When is the last time you saw a chicken back in a grocery store? Or a short thigh? Or a pulley bone? Sometimes the world changes and not for the better.
Pauline’s City Café in Cottonwood, Alabama, where I grew up, had some of the best chicken in the world. I can still smell it and taste it. If you were not there by 11:00 a.m., then the white meat would likely be all gone. Perhaps, that is how I learned to love short thighs.
Years later, long after I was a franchisee, Hardee’s Restaurants bought the Roy Rogers Restaurant chain. With that deal came the Roy Rogers Fresh Fried Chicken which was put on the Hardee’s menu. It was a homerun for our restaurants in the Deep South. The chicken was fresh, not frozen, and hand battered.
It was so good that no mother or wife would consider going to the trouble of cutting up a chicken and putting it in a cast iron skillet. Why? Because an eight-piece chicken could be bought all over town for only $4.99. Going through a drive thru to pick up chicken was a quick, easy, and cheap way to feed your family.
Cholesterol and weight gain eventually caused me to cut back from my favorite meat. I gave up chicken except for the wings. I figured chicken wings were smaller and the white meat was lower in fat. I might have to cut back on fried chicken, but I could never give it up completely. Moderation rather than exclusion.
A year or so ago, I discovered Walter’s Gas & Grill. It is hard to describe this place to someone that did not grow up in the rural south. It is a picture post card of the rural stores of my youth. It is a curiosity to those who visit from the north, but it is a trip back to your childhood for someone born in the 1950s like me.
I made the 20-mile trip from Auburn to downtown Society Hill. The place was so rustic and isolated, I was about to drive away before going inside the first time I visited. Then I caught a quick whiff of something in the air. My sense of smell triggered a memory from my childhood. It was like walking into Mama’s kitchen. Fried chicken was in the grease. I went back in.
I have returned a half dozen times. I have taken friends who likely have never experienced anything like Walter’s Gas and Grill. Even more amazing, I have run into friends from my college days already sitting at the community tables when I entered. Friends from 50 years ago. It is a small world.
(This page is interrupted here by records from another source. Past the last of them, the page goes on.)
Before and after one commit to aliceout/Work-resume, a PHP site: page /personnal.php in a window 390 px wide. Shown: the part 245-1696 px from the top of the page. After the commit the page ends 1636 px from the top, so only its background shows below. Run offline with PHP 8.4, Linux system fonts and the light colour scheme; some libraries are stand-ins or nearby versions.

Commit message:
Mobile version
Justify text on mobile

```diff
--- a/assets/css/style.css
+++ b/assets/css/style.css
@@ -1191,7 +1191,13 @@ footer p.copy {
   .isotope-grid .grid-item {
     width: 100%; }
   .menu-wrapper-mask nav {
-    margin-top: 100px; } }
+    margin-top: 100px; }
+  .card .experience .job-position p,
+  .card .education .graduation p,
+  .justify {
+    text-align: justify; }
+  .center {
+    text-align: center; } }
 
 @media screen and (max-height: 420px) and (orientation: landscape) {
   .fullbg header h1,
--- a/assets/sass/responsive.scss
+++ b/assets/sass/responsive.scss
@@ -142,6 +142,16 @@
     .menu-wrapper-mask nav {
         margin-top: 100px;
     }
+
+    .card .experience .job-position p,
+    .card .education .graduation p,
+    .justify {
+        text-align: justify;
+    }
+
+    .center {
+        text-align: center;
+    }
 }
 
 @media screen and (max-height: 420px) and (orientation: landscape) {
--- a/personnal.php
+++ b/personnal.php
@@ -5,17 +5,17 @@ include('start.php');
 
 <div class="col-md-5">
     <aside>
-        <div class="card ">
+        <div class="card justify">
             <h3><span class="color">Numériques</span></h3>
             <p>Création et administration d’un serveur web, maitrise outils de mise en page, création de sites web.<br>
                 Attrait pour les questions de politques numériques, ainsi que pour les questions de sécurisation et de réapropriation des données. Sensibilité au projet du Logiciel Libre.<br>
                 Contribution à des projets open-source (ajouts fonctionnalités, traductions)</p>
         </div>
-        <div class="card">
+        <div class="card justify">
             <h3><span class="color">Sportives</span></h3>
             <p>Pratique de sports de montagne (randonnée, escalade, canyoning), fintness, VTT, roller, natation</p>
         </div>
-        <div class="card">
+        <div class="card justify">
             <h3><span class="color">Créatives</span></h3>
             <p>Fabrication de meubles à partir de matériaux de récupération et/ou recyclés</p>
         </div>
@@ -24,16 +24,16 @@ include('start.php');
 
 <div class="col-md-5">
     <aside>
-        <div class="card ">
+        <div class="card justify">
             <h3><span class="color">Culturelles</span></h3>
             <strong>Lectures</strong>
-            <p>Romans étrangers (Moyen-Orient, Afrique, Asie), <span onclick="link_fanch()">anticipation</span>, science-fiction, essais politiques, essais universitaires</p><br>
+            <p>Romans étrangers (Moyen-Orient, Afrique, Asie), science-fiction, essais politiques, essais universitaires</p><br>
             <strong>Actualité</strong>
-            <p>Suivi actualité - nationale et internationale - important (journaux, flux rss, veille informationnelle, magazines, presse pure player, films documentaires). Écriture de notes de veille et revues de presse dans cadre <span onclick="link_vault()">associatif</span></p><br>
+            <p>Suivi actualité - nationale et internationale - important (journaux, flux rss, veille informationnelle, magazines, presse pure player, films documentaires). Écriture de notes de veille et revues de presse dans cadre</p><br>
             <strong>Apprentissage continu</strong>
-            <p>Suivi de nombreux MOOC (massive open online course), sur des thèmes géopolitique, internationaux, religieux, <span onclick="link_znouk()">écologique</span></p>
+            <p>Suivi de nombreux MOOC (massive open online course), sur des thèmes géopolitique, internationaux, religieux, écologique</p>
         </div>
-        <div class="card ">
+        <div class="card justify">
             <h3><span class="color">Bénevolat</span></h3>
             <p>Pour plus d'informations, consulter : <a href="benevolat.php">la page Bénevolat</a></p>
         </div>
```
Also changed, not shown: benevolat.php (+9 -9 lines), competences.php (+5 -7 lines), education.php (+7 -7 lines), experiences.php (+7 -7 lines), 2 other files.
Dr. Cory Smith at Auburn United Methodist Church more than once has mentioned some random phrase in his sermons that led me to write an article. Last Sunday, he did it again.
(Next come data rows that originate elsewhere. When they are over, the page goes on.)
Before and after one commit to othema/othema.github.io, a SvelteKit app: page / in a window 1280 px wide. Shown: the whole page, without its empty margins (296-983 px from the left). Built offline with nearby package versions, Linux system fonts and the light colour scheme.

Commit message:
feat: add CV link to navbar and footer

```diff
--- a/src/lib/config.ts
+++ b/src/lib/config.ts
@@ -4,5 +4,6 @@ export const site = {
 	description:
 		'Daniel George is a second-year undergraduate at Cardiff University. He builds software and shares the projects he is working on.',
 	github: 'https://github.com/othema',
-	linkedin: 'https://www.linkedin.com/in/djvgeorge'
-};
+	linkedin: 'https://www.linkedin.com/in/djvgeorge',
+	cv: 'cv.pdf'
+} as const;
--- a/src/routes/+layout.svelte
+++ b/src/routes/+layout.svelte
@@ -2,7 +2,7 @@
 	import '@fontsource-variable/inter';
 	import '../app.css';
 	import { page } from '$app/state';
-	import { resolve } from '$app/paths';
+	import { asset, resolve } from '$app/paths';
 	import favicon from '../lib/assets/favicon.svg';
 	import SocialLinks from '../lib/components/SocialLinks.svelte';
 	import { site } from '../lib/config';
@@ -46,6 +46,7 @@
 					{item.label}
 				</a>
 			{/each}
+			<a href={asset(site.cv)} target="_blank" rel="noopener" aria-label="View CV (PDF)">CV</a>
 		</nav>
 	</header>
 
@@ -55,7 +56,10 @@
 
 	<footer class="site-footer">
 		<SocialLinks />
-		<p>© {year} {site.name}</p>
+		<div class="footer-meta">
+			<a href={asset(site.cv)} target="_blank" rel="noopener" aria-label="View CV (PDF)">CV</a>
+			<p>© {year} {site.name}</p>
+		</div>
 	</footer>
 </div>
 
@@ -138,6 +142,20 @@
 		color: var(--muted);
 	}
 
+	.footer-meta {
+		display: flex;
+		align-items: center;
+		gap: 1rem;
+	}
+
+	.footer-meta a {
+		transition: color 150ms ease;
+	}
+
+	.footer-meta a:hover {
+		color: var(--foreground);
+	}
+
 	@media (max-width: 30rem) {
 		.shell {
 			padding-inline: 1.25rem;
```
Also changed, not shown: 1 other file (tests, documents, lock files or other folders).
While painting a mental picture, he described eating fried chicken so good that it was “dancing in the grease”. I immediately reached into my pocket and wrote the phrase down on a notecard as 60 years of fried chicken recollections flew through my memory. I am sure Dr. Smith had hoped I would take home a grander and more meaningful message from his lesson.
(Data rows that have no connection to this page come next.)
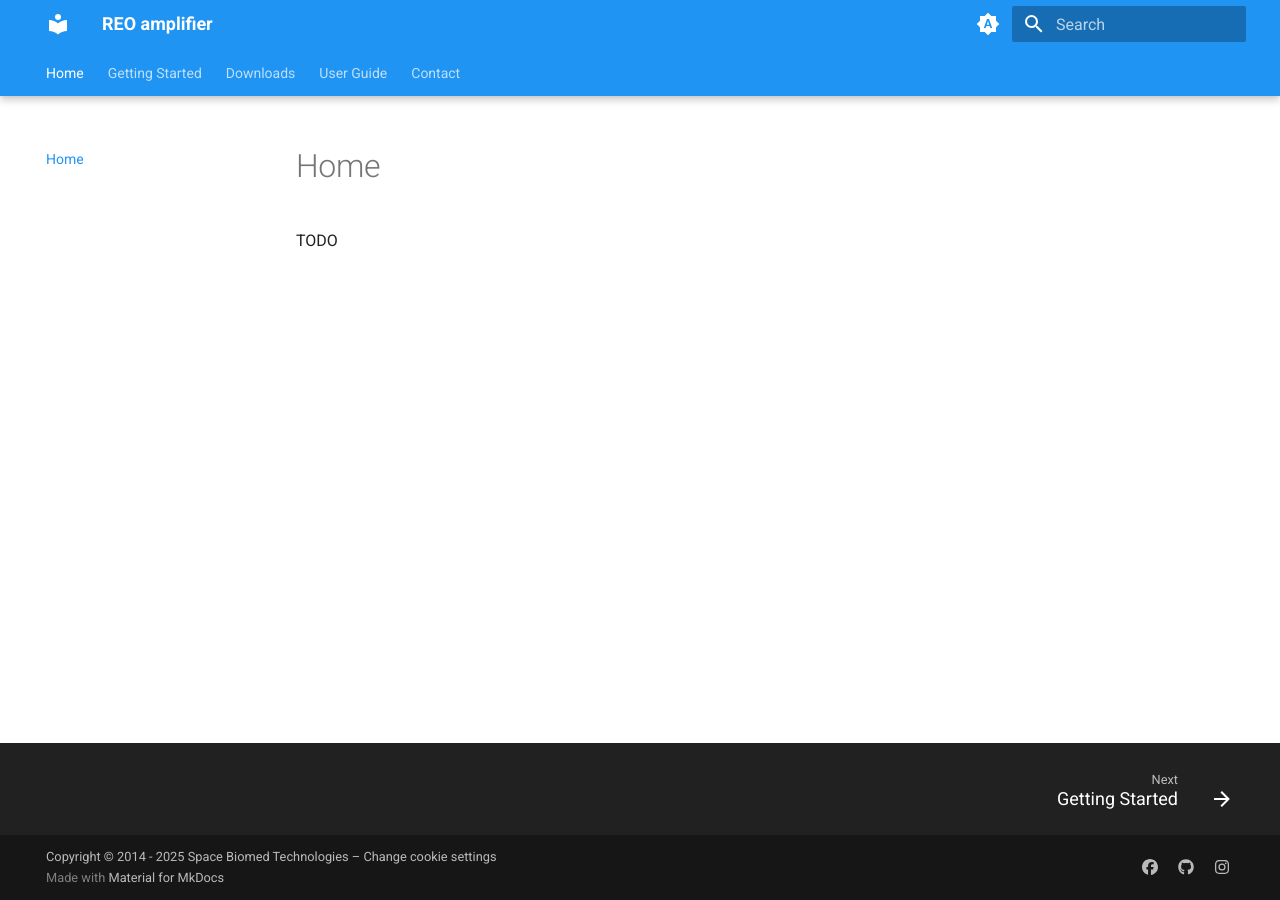
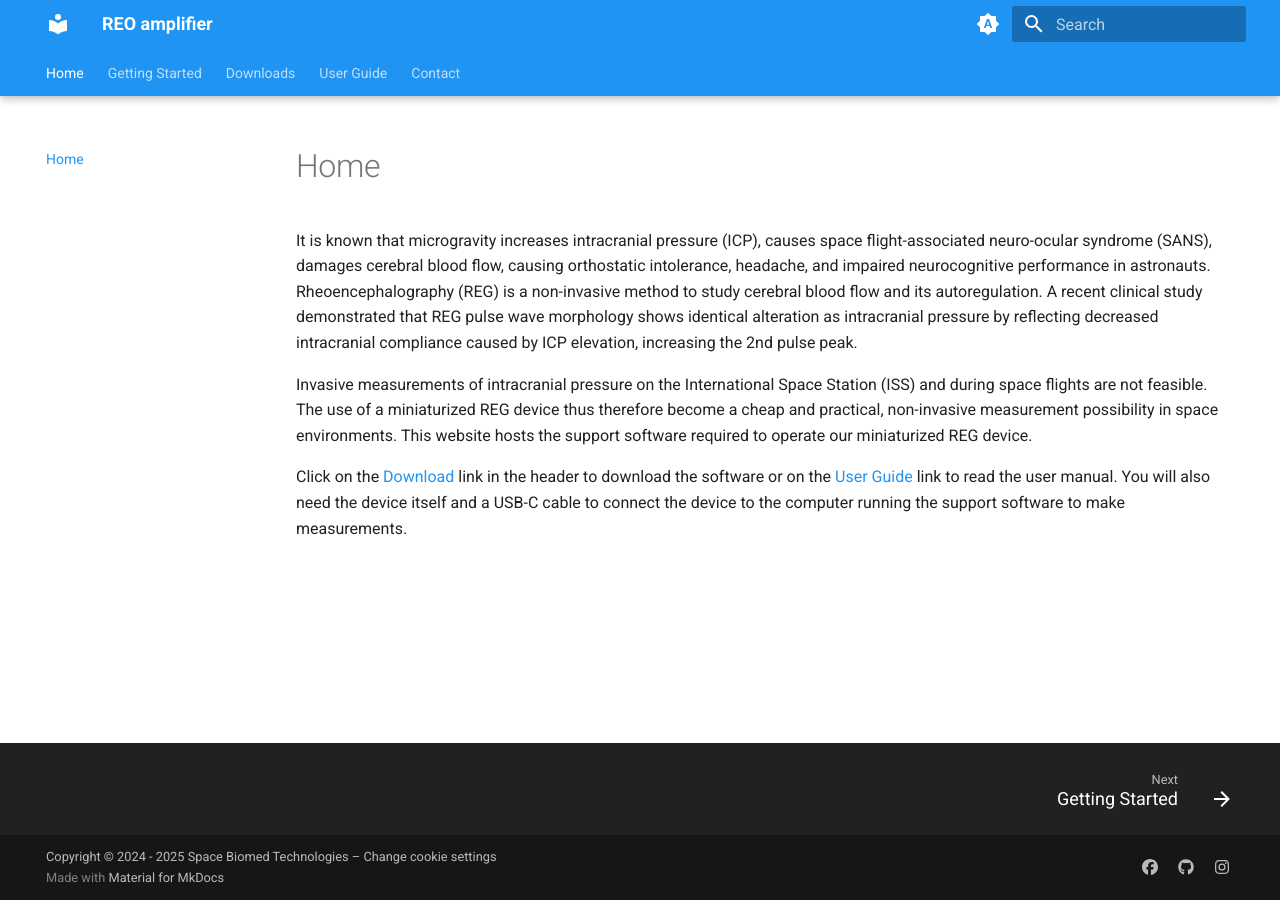
Before and after one commit to space-bmt/reo-manual, an MkDocs documentation site: the page built from docs/index.md, in a window 1280 px wide. Built offline with MkDocs 1.6.1 and Material for MkDocs 9.7.7, drawn with Linux system fonts in a browser that asks for light colours; plug-ins that fetch from the network failed and are left out.

Commit message:
doc: added Home page

```diff
--- a/docs/index.md
+++ b/docs/index.md
@@ -1,3 +1,24 @@
 # Home
 
-TODO
+It is known that microgravity increases intracranial pressure (ICP), causes
+space flight-associated neuro-ocular syndrome (SANS), damages cerebral blood
+flow, causing orthostatic intolerance, headache, and impaired neurocognitive
+performance in astronauts. Rheoencephalography (REG) is a non-invasive method
+to study cerebral blood flow and its autoregulation. A recent clinical study
+demonstrated that REG pulse wave morphology shows identical alteration as
+intracranial pressure by reflecting decreased intracranial compliance caused
+by ICP elevation, increasing the 2nd pulse peak.
+
+Invasive measurements of intracranial pressure on the International Space
+Station (ISS) and during space flights are not feasible. The use of a
+miniaturized REG device thus therefore become a cheap and practical,
+non-invasive measurement possibility in space environments. This website
+hosts the support software required to operate our miniaturized REG device.
+
+Click on the [Download][1] link in the header to download the software or on
+the [User Guide][2] link to read the user manual. You will also need the device
+itself and a USB-C cable to connect the device to the computer running the
+support software to make measurements.
+
+[1]: /download
+[2]: /user-guide
--- a/mkdocs.yml
+++ b/mkdocs.yml
@@ -55,7 +55,7 @@ theme:
         name: Switch to system preference
 
 copyright: >
-  Copyright &copy; 2014 - 2025 Space Biomed Technologies –
+  Copyright &copy; 2024 - 2025 Space Biomed Technologies –
   <a href="#__consent">Change cookie settings</a>
 
 extra:
```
“Dancing in the grease”. What an incredible description of the food that defined my childhood and still takes me back there when I splurge. Visiting Walter’s Gas and Grill is not a visit to an old restaurant as much as it is a trip back to my youth.
You can learn to eat healthy. I love salads and vegetables. I have learned to eat hummus, low-fat milk and dozens of other things that did not even exist when I was a child. But I cannot completely forgo fried chicken. It is just too much to ask of a child of the south.
As I think of the many places I have ordered, tasted, and enjoyed southern fried chicken in my life, I will no longer look for that perfect description. The chicken was so good it was “dancing in the grease”. For anyone who has ever savored that perfectly cooked piece of fried chicken, enough said.
Dan Ponder can be reached at email@example.com